▸ Task item:
What lines in the data hold the string "مربیان"? Show them.

[Web document revisions]
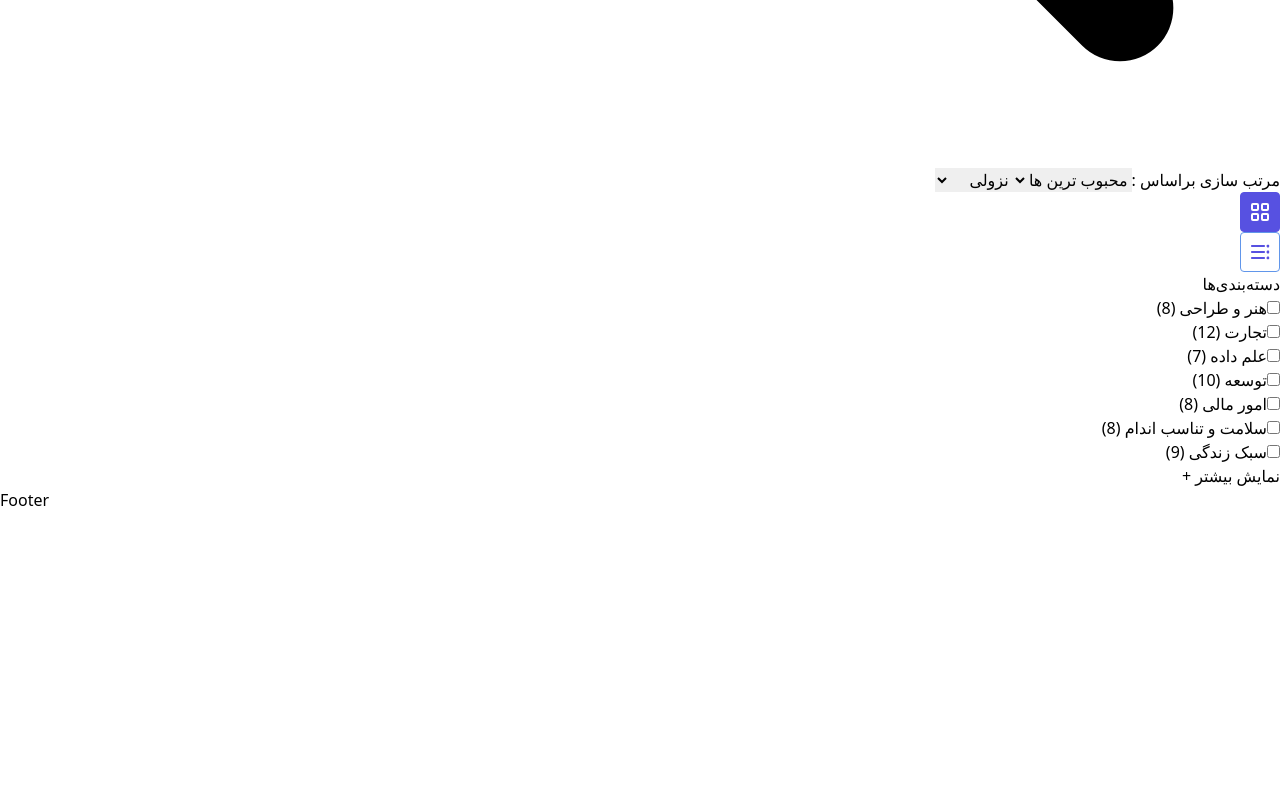
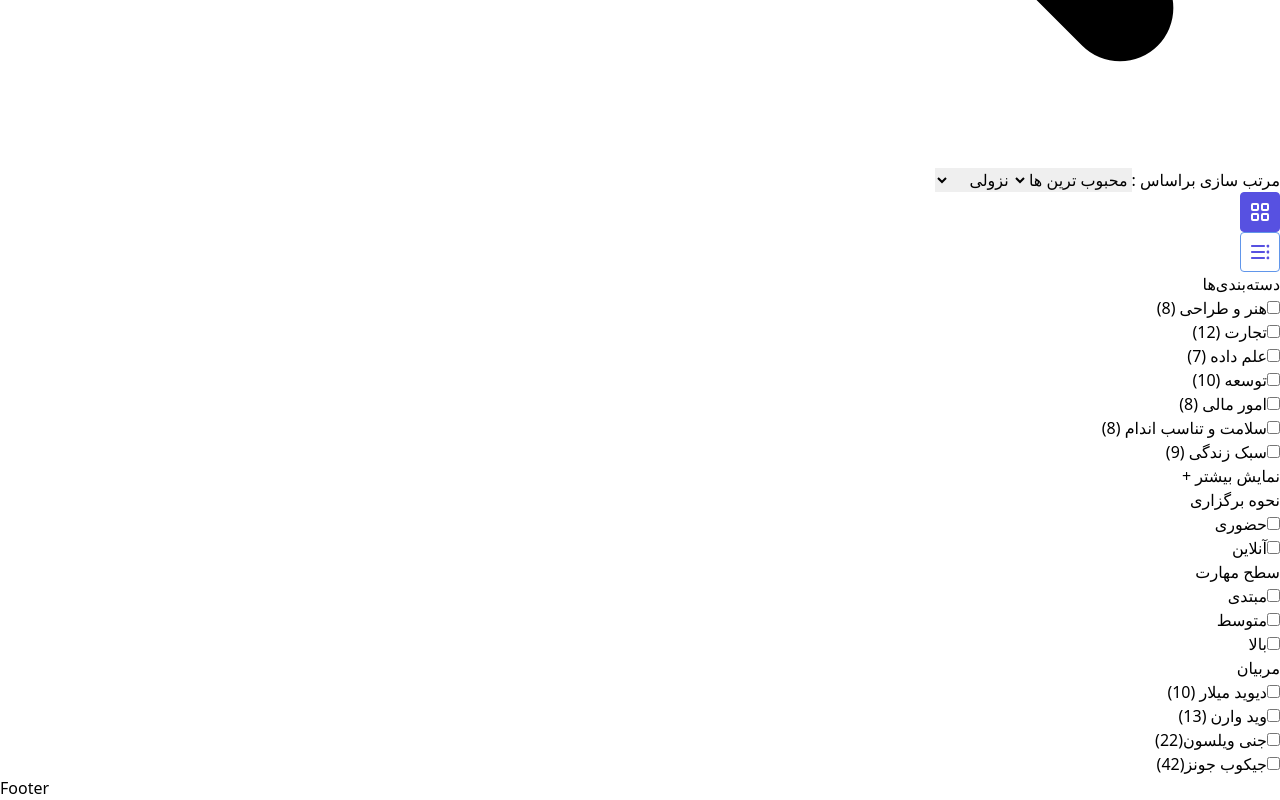
Before and after one commit to react-summer-1404/-Axis-, a React (Vite) app in the folder Axis/: page /courses in a window 1280 px wide. Shown: the part 1636-2436 px from the top of the page. Before the commit the page ends 2148 px from the top, so only its background shows below. Built offline with nearby package versions, Linux system fonts and the light colour scheme.

Commit message:
feat: Sidebar Courses

```diff
--- a/Axis/src/Pages/Courses/About.jsx
+++ b/Axis/src/Pages/Courses/About.jsx
@@ -45,6 +45,82 @@ const About = () => {
               {showMore ? "نمایش کمتر -" : "نمایش بیشتر +"}
             </button>
           </div>
+
+            {/* نحوه برگزاری */}
+
+            <div className="bg-[#F7F7F9] rounded-2xl shadow p-4">
+            <h2 className="text-base font-bold mb-3">نحوه برگزاری</h2>
+            <ul className="space-y-2 text-gray-700 text-sm">
+              <li>
+                <label className="flex items-center">
+                  <input type="checkbox" className="ml-2 accent-blue-500" />
+                  حضوری
+                </label>
+              </li>
+              <li>
+                <label className="flex items-center">
+                  <input type="checkbox" className="ml-2 accent-blue-500" />
+                  آنلاین
+                </label>
+              </li>
+            </ul>
+          </div>
+
+          {/* سطح مهارت */}
+          <div className="bg-[#F7F7F9] rounded-2xl shadow p-4">
+            <h2 className="text-base font-bold mb-3"> سطح مهارت</h2>
+            <ul className="space-y-2 text-gray-700 text-sm">
+              <li>
+                <label className="flex items-center">
+                  <input type="checkbox" className="ml-2 accent-blue-500" />
+                  مبتدی‌
+                </label>
+              </li>
+              <li>
+                <label className="flex items-center">
+                  <input type="checkbox" className="ml-2 accent-blue-500" />
+                متوسط
+                </label>
+              </li>
+              <li>
+                <label className="flex items-center">
+                  <input type="checkbox" className="ml-2 accent-blue-500" />
+                   بالا
+                </label>
+              </li>
+            </ul>
+          </div>
+
+              {/* مربیان */}
+              <div className="bg-[#F7F7F9] rounded-2xl shadow p-4">
+            <h2 className="text-base font-bold mb-3"> مربیان </h2>
+            <ul className="space-y-2 text-gray-700 text-sm">
+              <li>
+                <label className="flex items-center">
+                  <input type="checkbox" className="ml-2 accent-blue-500" />
+                   دیوید میلار (10)
+                </label>
+              </li>
+              <li>
+                <label className="flex items-center">
+                  <input type="checkbox" className="ml-2 accent-blue-500" />
+                  وید وارن (13)
+                </label>
+              </li>
+              <li>
+                <label className="flex items-center">
+                  <input type="checkbox" className="ml-2 accent-blue-500" />
+                 جنی ویلسون(22)
+                </label>
+              </li>
+              <li>
+                <label className="flex items-center">
+                  <input type="checkbox" className="ml-2 accent-blue-500" />
+                  جیکوب جونز(42)
+                </label>
+              </li>
+            </ul>
+          </div>
            </aside>
 
 
```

▸ Response area:
+              {/* مربیان */}
+            <h2 className="text-base font-bold mb-3"> مربیان </h2>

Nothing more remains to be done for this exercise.